Perhaps the most powerful commentary on the spectacle of the Church of England's General Synod over the past week came not from a Christian source, or from within either the inherited or emerging churches, but from a newspaper proud of its secular tradition - The Independent .
Its leading article  the day the Synod completed its business is alive to the dynamic of the Gospel message and the contradictions of Christianity in a way that some within the household struggle to see, and importantly it is more than just critique. It is a proposal for an alternative path - the challenge of reshaping and redirecting "organised religion" in the trajectory of what many of us call post-Christendom .
Not 'post-Christianity', note, but a rediscovery of the Christian message beyond the church of privilege and power, and towards something much more hopeful and creative.
"The ignored gospel message" is worth reproducing in full, and we do so with full acknowledgements:
Lord what fools these mortals be. It is difficult for an outsider to look upon the febrile maunderings of the General Synod of the Church of England without a sense of bewilderment and mild irritation.
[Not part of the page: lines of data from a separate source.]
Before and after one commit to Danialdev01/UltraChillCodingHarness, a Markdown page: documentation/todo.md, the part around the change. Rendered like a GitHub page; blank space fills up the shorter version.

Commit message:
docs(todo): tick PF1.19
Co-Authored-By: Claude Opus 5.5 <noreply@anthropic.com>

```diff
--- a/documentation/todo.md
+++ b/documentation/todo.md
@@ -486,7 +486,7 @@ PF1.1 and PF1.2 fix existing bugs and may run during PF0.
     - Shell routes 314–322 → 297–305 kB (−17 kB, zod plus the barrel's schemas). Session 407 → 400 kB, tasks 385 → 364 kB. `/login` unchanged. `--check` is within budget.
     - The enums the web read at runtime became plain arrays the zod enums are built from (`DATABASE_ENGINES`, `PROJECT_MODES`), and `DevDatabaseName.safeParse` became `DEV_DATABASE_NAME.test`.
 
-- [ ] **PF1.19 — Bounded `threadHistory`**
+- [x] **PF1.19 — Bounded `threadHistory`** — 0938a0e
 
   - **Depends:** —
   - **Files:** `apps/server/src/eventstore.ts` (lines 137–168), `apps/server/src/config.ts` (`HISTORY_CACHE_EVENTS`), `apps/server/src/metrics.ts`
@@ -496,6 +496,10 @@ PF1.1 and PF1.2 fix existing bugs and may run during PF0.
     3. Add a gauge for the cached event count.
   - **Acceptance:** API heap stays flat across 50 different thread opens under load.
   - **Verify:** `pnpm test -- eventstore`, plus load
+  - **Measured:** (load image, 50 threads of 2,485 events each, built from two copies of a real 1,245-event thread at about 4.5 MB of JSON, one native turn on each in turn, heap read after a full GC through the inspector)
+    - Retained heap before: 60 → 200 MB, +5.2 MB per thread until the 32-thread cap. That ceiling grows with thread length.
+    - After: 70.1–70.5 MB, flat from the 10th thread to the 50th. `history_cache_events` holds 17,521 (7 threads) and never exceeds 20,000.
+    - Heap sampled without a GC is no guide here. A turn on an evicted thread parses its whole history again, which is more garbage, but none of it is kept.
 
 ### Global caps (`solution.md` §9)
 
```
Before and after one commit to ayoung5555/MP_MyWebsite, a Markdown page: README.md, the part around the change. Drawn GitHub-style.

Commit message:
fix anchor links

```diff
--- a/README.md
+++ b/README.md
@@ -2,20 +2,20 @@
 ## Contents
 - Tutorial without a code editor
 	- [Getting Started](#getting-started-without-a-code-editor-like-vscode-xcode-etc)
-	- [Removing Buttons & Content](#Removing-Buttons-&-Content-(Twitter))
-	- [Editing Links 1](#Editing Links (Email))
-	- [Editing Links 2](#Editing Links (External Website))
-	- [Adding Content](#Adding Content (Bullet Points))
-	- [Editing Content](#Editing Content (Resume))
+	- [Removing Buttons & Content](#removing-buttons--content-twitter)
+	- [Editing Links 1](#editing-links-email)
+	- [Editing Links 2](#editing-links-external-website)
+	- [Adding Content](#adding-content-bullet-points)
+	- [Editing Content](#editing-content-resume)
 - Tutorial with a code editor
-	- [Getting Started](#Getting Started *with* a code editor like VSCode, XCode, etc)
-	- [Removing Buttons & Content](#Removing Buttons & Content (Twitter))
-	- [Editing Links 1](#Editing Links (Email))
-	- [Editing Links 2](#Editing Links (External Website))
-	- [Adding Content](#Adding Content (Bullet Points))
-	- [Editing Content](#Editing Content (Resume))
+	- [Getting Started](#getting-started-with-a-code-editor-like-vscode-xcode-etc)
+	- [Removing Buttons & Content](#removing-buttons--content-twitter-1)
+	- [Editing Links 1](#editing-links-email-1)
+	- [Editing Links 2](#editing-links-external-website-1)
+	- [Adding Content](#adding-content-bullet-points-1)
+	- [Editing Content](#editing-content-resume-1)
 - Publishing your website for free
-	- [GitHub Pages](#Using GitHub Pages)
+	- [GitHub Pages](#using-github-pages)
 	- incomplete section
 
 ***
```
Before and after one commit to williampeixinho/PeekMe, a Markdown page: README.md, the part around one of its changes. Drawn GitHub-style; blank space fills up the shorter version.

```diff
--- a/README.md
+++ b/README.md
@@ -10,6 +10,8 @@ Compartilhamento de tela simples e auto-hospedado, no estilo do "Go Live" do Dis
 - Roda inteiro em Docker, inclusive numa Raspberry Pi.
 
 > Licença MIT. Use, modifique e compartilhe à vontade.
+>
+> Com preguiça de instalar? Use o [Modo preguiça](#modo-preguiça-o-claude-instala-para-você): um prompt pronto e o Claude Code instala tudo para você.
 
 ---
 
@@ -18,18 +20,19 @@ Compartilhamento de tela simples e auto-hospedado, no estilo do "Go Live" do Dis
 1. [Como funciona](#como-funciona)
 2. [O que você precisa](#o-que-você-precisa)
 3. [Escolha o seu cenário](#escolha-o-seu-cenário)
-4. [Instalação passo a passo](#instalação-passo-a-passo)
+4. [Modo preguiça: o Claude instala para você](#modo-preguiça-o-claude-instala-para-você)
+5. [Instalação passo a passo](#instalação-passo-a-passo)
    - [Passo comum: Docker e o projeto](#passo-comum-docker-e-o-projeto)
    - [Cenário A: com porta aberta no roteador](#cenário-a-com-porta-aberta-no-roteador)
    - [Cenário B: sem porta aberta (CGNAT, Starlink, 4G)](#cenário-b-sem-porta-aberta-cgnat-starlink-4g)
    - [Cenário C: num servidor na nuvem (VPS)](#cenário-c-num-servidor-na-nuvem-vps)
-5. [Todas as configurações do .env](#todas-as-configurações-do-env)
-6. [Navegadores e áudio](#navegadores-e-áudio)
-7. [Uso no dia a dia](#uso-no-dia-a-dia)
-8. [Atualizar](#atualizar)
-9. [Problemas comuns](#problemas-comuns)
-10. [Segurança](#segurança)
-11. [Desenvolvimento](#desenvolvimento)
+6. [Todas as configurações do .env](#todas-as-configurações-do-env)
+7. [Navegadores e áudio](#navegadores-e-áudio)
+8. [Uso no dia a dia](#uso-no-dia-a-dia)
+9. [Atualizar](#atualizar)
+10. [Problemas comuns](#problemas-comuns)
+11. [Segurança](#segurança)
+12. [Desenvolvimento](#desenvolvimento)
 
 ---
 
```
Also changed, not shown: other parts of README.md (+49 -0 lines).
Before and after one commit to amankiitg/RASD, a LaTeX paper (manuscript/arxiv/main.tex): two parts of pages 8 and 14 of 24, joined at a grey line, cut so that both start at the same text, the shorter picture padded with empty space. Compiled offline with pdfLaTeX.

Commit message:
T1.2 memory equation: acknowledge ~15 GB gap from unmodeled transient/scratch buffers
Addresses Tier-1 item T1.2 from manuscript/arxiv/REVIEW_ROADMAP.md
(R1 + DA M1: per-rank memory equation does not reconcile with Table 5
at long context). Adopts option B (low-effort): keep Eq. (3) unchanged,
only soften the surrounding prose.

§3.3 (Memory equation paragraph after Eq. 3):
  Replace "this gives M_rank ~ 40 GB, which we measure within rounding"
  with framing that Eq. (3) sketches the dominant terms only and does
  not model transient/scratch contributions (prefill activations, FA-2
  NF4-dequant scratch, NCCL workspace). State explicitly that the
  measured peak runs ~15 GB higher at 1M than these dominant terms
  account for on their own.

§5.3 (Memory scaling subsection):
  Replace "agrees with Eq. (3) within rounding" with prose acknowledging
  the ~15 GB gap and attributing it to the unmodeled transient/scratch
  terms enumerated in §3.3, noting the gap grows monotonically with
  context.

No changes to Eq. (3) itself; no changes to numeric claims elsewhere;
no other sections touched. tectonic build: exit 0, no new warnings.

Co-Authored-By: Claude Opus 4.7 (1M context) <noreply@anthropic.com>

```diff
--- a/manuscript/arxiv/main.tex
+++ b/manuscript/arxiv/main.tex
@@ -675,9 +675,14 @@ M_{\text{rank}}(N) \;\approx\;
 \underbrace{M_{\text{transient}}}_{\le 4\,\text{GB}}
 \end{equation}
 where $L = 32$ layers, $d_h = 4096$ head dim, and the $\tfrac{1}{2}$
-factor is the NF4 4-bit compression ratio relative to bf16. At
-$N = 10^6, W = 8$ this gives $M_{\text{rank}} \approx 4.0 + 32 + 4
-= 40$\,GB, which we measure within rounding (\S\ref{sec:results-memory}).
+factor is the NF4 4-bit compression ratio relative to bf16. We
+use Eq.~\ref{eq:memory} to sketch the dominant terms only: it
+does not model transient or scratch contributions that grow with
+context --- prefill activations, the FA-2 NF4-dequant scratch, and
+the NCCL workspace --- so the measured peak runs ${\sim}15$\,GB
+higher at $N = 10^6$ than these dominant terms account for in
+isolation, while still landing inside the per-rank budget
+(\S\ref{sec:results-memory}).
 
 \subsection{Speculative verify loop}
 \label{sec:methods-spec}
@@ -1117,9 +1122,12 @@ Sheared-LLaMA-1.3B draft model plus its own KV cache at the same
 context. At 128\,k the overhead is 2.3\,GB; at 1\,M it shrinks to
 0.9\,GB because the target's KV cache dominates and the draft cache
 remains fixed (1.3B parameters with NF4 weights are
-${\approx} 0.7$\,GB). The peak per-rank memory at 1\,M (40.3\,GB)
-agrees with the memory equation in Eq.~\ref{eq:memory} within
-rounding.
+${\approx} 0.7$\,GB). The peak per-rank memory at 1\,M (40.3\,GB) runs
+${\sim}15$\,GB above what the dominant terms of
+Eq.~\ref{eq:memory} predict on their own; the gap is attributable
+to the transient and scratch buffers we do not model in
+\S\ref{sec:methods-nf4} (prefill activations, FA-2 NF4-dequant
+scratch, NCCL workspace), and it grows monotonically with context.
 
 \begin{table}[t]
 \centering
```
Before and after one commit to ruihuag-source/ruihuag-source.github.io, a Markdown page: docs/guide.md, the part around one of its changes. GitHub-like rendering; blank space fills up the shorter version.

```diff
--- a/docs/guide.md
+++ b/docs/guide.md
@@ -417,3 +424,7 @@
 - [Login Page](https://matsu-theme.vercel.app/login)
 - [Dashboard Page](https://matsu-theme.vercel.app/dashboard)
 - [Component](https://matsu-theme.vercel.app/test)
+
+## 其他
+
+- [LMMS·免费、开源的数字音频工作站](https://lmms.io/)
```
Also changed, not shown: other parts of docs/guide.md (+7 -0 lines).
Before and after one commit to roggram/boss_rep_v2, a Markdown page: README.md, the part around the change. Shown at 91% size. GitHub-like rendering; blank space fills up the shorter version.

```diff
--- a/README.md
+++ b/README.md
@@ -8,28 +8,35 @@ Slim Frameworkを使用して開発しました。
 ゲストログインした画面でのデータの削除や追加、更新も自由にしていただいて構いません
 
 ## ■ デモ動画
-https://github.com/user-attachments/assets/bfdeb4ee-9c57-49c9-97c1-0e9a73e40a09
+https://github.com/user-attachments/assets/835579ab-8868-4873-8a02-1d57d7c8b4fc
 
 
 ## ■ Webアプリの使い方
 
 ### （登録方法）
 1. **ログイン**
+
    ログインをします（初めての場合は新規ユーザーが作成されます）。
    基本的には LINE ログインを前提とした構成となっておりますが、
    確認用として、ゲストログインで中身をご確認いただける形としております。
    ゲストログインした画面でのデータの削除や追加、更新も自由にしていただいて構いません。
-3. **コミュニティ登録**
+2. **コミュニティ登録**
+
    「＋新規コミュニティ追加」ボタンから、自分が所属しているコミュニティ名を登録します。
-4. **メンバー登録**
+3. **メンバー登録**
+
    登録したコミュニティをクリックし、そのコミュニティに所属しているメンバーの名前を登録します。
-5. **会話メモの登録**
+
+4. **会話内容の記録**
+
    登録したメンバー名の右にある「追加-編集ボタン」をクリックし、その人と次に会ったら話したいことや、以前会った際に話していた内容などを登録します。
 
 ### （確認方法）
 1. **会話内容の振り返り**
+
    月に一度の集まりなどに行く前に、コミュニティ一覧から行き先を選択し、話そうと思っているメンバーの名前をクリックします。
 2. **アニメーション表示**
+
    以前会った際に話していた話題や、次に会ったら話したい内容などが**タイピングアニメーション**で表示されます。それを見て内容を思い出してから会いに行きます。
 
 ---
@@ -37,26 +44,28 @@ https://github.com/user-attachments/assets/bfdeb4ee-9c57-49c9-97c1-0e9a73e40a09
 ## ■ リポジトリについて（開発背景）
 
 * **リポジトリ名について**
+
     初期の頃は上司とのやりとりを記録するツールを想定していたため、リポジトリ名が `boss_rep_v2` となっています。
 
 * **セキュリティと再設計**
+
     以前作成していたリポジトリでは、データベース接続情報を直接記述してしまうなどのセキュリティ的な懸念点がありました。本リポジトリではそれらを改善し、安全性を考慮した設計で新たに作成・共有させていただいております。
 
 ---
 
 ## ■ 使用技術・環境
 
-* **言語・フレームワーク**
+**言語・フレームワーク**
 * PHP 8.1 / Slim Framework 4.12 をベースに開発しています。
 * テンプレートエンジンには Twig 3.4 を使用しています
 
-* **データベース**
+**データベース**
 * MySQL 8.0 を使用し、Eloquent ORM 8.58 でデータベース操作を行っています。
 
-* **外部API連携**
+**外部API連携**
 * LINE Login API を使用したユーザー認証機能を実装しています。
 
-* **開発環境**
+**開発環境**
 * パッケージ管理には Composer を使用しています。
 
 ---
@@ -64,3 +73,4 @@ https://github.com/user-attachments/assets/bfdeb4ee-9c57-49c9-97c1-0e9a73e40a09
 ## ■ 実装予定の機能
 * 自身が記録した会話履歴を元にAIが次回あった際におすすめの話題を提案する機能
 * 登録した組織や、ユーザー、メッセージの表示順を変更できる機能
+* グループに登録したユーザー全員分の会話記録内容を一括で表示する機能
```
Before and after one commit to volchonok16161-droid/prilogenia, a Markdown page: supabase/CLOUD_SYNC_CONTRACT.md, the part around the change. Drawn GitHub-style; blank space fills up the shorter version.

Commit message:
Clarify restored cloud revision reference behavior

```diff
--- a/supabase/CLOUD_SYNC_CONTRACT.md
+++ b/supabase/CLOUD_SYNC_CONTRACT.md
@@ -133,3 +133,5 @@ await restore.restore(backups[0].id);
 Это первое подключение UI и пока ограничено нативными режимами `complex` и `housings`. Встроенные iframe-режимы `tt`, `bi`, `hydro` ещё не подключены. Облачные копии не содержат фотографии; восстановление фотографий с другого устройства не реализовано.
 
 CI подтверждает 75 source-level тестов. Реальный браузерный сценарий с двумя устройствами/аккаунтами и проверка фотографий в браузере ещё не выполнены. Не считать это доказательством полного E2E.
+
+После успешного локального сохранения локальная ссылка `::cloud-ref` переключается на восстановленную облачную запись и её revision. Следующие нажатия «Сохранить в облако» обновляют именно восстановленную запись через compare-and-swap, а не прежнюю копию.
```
The body which is the parliament of the nation's established church is, all things considered, a pretty poor advertisement for the message of good news which its founder set out to bring humanity.
Indeed it seems more focused upon bad news – as if it were determined to project its faith in entirely negative terms. Listening to its preoccupations the casual listener could be forgiven for dismissing it as a reactionary institution which is anti-women, anti-gay, anti-Muslim. That is a caricature but it is drawn with the Church's own ink.
The Synod does, at least, have the virtue of being a democratic forum in which such issues can be debated. That is an improvement on the autocratic style of the Pope who recently, in officially announcing his visit to the UK in September, took an almighty side-swipe at Britain's equality laws with the demand that his church should be allowed somehow to stand above those laws.
But both churches put their institutional interests and their abstract theologies above the need to embrace equality and avoid stigmatisation – which was one of the fundamentals of Christ's message in the gospels these clerics purport to place at the centre of their vision. The Church will doubtless blame the media for reporting only on its bitter wranglings – and it is true that the speech by the Archbishop of Canterbury to the Synod contained some interesting nuanced philosophical musings on both equality and euthanasia. How should society balance one set of freedoms against another, he asked, and when does a "right to die" not just manipulate the vulnerable but cross a moral boundary?
The Church ought to stand as a sign of contradiction in a consumerist culture whose focus constantly and unquestioningly narrows on ever-greater individualism and self-interest. But where it ignores the lessons which secular society has to teach it about its own gospel message, and does so with such shrill intolerance, it has only itself to blame if the rest of us dismiss it as a foolish pageant.
(c) Independent  2010
Also on Ekklesia: 'Christianity versus "the church of power",' by Simon Barrow - http://www.ekklesia.co.uk/node/10040